Problem requirements: Your answer should repeat every line of the records below in which the word "context" appears.

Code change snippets

○ ○ ○ ○

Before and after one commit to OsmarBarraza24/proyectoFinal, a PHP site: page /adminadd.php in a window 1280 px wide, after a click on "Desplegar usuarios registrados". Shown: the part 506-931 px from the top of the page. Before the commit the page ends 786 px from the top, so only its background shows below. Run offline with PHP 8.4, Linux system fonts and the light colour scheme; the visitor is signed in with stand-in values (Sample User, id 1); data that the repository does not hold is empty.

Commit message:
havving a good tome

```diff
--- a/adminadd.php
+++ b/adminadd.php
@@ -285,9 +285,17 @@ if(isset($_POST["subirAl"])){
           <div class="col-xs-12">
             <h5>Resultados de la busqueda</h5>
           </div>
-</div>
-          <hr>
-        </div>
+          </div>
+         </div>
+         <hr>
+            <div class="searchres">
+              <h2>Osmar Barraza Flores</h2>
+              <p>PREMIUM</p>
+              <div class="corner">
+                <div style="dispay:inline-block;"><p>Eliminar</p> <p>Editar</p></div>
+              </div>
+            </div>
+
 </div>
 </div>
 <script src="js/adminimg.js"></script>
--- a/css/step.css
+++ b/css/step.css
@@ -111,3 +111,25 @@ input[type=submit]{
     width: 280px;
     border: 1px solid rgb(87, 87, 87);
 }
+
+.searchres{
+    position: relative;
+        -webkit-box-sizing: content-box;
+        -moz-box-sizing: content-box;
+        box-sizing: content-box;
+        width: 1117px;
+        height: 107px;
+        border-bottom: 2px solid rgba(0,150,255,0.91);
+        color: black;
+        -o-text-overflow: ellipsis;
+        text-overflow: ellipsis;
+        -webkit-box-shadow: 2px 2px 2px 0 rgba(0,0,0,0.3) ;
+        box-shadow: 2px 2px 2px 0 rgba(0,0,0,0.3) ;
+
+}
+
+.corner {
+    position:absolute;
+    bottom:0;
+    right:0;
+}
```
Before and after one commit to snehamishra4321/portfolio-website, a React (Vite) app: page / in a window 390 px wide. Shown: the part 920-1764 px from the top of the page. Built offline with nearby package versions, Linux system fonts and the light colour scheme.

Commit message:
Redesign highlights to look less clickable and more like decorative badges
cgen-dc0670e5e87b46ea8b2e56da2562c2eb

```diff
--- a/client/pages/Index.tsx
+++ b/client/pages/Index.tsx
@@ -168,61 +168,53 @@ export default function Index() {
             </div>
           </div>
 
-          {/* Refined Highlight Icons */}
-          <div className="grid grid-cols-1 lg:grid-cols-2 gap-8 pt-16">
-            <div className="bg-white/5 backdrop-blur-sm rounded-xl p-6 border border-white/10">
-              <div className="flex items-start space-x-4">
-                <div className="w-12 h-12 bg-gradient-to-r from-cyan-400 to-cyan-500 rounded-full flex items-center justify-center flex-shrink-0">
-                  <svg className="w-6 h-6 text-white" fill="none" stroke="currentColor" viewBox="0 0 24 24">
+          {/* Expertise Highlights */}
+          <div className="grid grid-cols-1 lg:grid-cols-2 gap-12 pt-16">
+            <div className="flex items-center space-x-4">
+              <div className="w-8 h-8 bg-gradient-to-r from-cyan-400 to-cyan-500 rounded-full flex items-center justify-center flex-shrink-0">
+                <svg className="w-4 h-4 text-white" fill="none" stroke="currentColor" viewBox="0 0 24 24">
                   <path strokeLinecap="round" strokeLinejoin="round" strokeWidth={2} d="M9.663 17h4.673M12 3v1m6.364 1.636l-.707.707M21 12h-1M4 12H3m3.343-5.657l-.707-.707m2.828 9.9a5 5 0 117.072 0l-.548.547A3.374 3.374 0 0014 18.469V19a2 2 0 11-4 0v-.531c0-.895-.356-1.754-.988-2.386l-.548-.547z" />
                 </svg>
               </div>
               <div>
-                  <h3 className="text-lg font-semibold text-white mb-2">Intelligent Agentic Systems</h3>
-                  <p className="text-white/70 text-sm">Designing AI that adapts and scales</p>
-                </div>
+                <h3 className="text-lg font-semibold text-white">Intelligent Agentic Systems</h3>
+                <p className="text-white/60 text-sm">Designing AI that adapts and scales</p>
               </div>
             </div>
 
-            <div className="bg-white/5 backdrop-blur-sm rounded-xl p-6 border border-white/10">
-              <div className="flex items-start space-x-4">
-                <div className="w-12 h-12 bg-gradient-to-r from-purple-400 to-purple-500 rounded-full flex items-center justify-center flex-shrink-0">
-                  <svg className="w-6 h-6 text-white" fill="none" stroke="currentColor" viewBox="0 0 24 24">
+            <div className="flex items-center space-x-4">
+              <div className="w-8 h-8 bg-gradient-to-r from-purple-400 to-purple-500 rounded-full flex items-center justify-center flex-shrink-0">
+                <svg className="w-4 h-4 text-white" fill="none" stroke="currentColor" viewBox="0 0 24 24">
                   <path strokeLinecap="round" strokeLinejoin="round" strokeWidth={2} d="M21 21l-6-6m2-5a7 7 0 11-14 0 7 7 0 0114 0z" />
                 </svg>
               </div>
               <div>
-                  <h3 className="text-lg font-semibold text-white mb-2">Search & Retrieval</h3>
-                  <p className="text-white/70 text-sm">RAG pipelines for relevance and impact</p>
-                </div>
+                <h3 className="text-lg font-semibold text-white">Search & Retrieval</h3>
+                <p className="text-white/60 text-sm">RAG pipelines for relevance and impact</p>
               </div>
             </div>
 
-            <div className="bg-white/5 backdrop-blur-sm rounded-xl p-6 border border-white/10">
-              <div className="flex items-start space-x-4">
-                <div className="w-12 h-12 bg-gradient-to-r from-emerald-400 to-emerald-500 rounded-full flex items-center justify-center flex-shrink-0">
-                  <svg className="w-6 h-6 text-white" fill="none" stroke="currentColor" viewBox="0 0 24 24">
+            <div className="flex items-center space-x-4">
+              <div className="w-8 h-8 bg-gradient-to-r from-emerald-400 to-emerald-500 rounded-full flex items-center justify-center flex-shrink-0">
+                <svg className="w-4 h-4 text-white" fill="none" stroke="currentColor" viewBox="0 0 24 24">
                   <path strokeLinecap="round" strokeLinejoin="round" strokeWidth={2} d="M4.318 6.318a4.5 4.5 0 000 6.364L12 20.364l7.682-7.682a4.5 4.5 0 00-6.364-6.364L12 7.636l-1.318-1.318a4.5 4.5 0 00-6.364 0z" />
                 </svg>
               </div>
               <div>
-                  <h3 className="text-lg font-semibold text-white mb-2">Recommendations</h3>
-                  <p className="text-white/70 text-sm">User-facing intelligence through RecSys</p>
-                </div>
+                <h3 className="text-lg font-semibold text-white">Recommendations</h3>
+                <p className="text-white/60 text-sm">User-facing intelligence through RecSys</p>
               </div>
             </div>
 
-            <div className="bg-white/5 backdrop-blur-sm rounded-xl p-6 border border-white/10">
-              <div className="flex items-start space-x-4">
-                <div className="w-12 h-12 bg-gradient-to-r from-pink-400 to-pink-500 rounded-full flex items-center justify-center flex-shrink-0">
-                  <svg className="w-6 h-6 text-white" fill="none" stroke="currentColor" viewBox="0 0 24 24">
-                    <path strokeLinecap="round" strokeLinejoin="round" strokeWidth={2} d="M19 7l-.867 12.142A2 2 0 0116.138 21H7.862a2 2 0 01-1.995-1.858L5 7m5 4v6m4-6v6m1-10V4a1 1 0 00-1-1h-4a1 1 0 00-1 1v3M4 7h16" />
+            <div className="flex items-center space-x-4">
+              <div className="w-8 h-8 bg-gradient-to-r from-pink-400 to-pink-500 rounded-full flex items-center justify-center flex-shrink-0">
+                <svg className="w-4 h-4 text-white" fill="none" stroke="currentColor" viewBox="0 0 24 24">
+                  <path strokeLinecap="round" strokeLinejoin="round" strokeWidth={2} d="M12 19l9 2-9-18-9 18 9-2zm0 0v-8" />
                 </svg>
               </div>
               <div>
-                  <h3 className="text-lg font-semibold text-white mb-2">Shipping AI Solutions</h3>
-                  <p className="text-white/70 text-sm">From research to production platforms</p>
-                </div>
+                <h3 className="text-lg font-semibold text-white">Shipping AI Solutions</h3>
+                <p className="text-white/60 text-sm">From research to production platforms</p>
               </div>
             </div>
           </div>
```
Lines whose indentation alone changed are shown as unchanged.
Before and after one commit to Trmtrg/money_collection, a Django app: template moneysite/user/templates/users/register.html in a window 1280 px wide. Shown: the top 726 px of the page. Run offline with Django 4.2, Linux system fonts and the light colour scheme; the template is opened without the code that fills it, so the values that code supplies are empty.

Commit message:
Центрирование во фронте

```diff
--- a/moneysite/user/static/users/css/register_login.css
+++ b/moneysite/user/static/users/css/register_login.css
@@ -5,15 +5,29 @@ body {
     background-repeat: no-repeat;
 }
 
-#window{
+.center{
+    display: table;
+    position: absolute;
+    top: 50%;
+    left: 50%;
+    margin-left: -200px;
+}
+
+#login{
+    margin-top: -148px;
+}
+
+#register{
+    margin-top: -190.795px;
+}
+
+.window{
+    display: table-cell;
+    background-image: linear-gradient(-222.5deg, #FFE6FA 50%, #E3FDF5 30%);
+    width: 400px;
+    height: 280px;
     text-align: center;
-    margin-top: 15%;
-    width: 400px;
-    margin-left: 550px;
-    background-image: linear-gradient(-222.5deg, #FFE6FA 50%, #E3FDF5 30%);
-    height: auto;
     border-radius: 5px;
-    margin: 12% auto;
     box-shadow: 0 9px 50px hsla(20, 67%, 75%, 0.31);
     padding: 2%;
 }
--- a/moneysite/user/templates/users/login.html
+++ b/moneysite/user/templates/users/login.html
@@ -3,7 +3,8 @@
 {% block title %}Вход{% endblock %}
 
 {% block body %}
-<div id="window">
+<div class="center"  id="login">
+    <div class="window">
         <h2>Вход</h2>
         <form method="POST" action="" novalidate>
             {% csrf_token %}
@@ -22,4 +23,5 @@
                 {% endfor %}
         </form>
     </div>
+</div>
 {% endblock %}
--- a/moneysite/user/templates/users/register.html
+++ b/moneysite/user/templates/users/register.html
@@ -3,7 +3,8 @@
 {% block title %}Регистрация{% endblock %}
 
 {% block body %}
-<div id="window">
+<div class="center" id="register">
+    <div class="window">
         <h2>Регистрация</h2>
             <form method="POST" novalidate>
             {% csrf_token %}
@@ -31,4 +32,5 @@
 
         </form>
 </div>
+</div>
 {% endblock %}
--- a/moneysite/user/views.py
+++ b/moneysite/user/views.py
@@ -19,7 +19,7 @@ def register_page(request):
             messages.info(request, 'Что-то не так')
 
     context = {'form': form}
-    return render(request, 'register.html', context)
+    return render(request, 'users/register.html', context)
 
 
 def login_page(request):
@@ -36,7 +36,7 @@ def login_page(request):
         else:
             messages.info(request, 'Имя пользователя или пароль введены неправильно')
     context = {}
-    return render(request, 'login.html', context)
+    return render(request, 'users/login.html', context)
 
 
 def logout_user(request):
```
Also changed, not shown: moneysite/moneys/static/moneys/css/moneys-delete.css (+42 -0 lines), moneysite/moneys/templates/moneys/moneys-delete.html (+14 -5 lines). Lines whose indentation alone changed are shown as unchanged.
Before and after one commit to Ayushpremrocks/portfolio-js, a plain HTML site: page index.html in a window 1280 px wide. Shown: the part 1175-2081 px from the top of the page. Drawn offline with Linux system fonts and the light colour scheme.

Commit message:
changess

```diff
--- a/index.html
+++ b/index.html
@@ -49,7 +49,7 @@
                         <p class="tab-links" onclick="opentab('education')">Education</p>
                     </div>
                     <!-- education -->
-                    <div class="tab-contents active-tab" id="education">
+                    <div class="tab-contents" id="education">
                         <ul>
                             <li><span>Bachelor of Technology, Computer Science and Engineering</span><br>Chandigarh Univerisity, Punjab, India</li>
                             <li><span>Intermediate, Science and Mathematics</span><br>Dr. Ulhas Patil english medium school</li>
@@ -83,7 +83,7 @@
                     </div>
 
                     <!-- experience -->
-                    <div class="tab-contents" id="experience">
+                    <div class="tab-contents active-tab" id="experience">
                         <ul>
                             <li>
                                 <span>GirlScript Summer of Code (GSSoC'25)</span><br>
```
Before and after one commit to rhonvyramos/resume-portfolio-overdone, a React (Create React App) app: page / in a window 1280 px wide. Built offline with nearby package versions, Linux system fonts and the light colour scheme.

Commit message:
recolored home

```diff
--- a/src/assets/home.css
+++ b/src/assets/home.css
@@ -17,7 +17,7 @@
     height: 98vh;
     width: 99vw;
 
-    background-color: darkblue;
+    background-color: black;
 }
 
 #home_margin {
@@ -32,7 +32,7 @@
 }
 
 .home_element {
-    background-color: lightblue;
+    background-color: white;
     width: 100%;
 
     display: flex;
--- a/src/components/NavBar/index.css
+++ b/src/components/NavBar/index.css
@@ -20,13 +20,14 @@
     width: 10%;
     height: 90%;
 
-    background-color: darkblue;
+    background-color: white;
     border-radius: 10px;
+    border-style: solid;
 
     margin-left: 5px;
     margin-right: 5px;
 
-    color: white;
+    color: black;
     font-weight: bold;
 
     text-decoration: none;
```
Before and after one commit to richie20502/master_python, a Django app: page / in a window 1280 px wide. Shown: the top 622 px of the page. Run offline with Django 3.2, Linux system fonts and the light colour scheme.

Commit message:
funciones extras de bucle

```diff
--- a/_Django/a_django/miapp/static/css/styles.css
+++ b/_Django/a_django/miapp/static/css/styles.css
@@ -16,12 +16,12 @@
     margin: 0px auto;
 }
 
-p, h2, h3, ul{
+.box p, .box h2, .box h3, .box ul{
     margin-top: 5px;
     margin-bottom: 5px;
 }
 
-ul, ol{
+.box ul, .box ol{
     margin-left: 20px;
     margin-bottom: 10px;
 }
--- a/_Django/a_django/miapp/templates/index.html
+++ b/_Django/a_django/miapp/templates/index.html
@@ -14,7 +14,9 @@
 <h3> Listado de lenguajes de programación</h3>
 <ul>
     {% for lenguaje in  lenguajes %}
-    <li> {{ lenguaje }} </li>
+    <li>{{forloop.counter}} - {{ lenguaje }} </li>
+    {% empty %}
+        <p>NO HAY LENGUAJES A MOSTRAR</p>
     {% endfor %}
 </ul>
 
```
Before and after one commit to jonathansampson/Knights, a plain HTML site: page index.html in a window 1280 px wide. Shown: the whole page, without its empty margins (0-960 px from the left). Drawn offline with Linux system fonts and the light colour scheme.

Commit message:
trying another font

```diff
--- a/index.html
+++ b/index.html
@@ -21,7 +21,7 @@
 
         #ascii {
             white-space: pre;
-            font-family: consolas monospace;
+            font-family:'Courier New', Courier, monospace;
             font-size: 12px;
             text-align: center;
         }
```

○ ○ ○ ○

Output of the task:
     context = {'form': form}
-    return render(request, 'register.html', context)
+    return render(request, 'users/register.html', context)
     context = {}
-    return render(request, 'login.html', context)
+    return render(request, 'users/login.html', context)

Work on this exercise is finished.